As we travel widely during the summer
looking for insects to photograph, Roger Edmondson and I have decided to put a
record of our more interesting finds on this website.
New entries are not always entered in date order so please check
for changes by clicking on 'What's new' on the home page.
One of the aspects of
studying moths that makes them interesting no matter how long you have been
doing it, is the discovery of a form of a species that you have not come across
before. This was the case for me with the olive banded form of Pine Beauty
Panolis flammea that came to a UV light
in my garden. Although I have never lived in an area where there are lots of

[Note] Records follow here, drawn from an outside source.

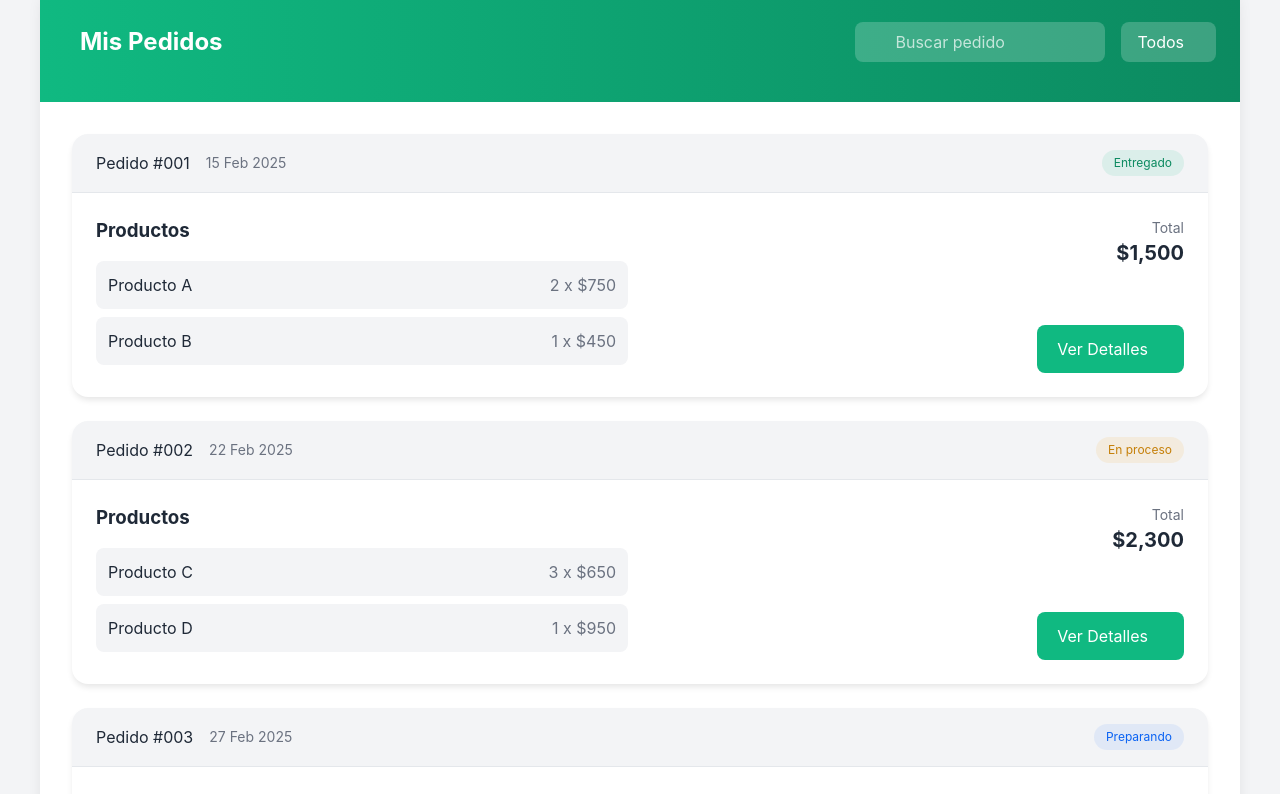
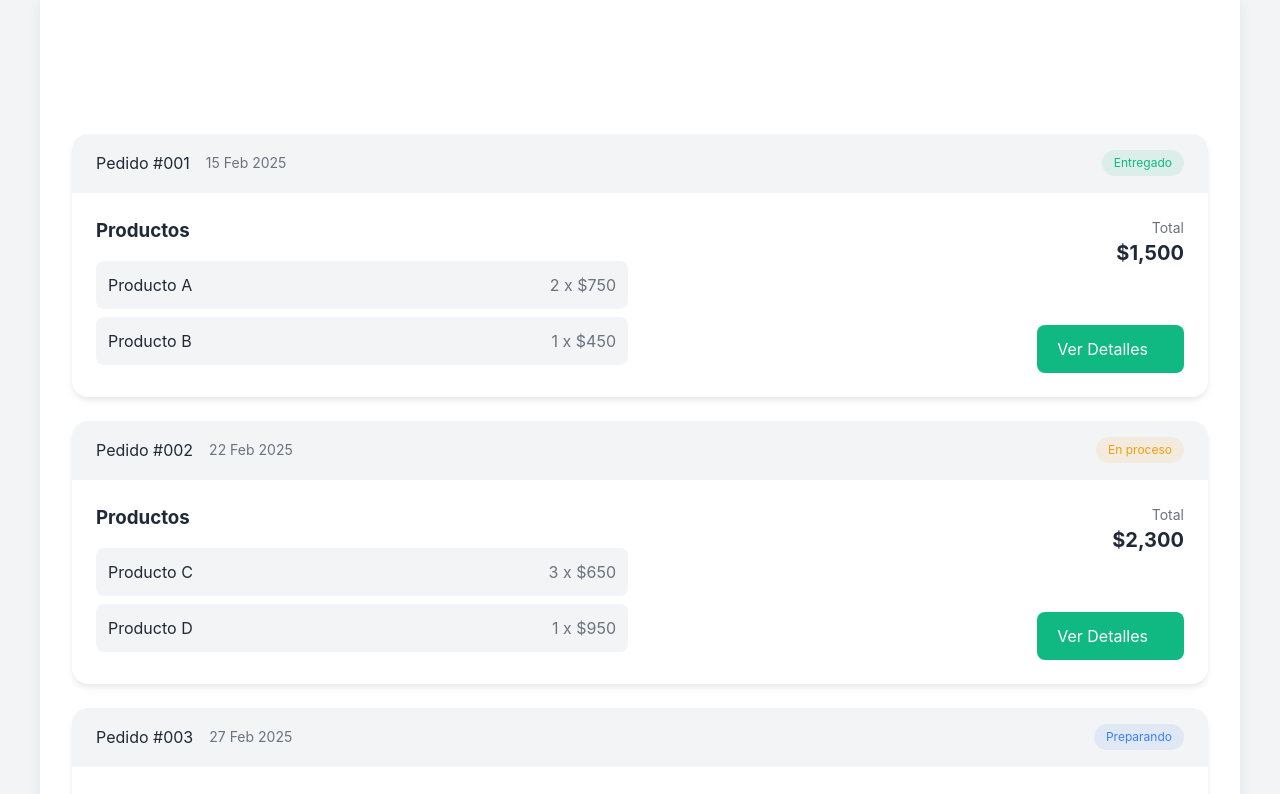
Before and after one commit to GabriLPDA22/Restaurante-Front, a Vue app: page /orders in a window 1280 px wide. Shown: the part 261-1055 px from the top of the page. Built offline with nearby package versions, Linux system fonts and the light colour scheme; what vue3-google-login would draw is missing.

Commit message:
fuera el darken y ajustado login

```diff
--- a/src/components/ChefRecommendation.vue
+++ b/src/components/ChefRecommendation.vue
@@ -201,7 +201,7 @@
       color: $color-background-dark;
 
       &:hover {
-        background-color: darken($color-primary, 10%);
+        background-color: $color-primary;
       }
     }
 
--- a/src/views/LoginView.vue
+++ b/src/views/LoginView.vue
@@ -72,7 +72,8 @@
     display: flex;
     justify-content: center;
     align-items: center;
-    height: 100vh;
+    padding-top: 75px;
+    padding-bottom: 75px;
     background: #0d1b1e;
 
     &__container {
--- a/src/views/OrdersView.vue
+++ b/src/views/OrdersView.vue
@@ -159,7 +159,7 @@
         overflow: hidden;
 
         .pedidos-header {
-            background: linear-gradient(to right, $color-primary, darken($color-primary, 10%));
+            background: linear-gradient(to right, $color-primary);
             color: white;
 
             .header-content {
@@ -275,7 +275,7 @@
                     align-items: center;
                     padding: 1rem 1.5rem;
                     background-color: $color-background;
-                    border-bottom: 1px solid darken($color-background, 5%);
+                    border-bottom: 1px solid $color-background;
 
                     .pedido-info {
                         display: flex;
@@ -301,17 +301,17 @@
 
                         &.estado-entregado {
                             background-color: rgba(16, 185, 129, 0.1);
-                            color: darken(#10B981, 10%);
+                            color: #10B981;
                         }
 
                         &.estado-proceso {
                             background-color: rgba(245, 158, 11, 0.1);
-                            color: darken(#F59E0B, 10%);
+                            color: #F59E0B;
                         }
 
                         &.estado-preparando {
                             background-color: rgba(59, 130, 246, 0.1);
-                            color: darken(#3B82F6, 10%);
+                            color: #3B82F6;
                         }
                     }
                 }
@@ -380,7 +380,7 @@
                             transition: background-color 0.3s;
 
                             &:hover {
-                                background-color: darken($color-primary, 10%);
+                                background-color: $color-primary;
                             }
 
                             .icon-arrow-right {
--- a/src/views/ProfileView.vue
+++ b/src/views/ProfileView.vue
@@ -106,7 +106,7 @@
         overflow: hidden;
 
         .perfil-header {
-            background: linear-gradient(to right, $color-primary, darken($color-primary, 10%));
+            background: linear-gradient(to right, $color-primary);
             color: white;
             padding: 1.5rem;
             display: flex;
@@ -195,7 +195,7 @@
                                 transition: color 0.3s;
 
                                 &:hover {
-                                    color: darken($color-primary, 10%);
+                                    color: $color-primary;
                                 }
                             }
                         }
@@ -232,7 +232,7 @@
                     color: $color-text-dark;
 
                     &:hover {
-                        background-color: darken($color-background, 5%);
+                        background-color: $color-background;
                     }
                 }
 
@@ -241,7 +241,7 @@
                     color: white;
 
                     &:hover {
-                        background-color: darken($color-primary, 10%);
+                        background-color: $color-primary;
                     }
                 }
             }
```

conifers and the moth is common, I have seen a large number of them over the
years, but never this form.
The form is not rare and
perhaps i have missed it when I have had faded or damaged specimens arrive at
the trap, but I definitely have not had it in the garden before.
For comparison, a strongly
coloured specimen of the red form is shown below.
Olive form of Pine Beauty
Red form of Pine Beauty
The larvae of this moth feed on the
young needles of pines, including the native Scots Pine. They can be a pest in
forestry areas, as they were when Lodgepole Pine was commonly planted in
northern Scotland in the 1970s.
The moth is found throughout most of
Britain and coastal counties of Ireland, apart from central northern England and
parts of western and northern Scotland, and parts of the Hebrides.
Both of the moths in the pictures had a
forewing length of 15mm.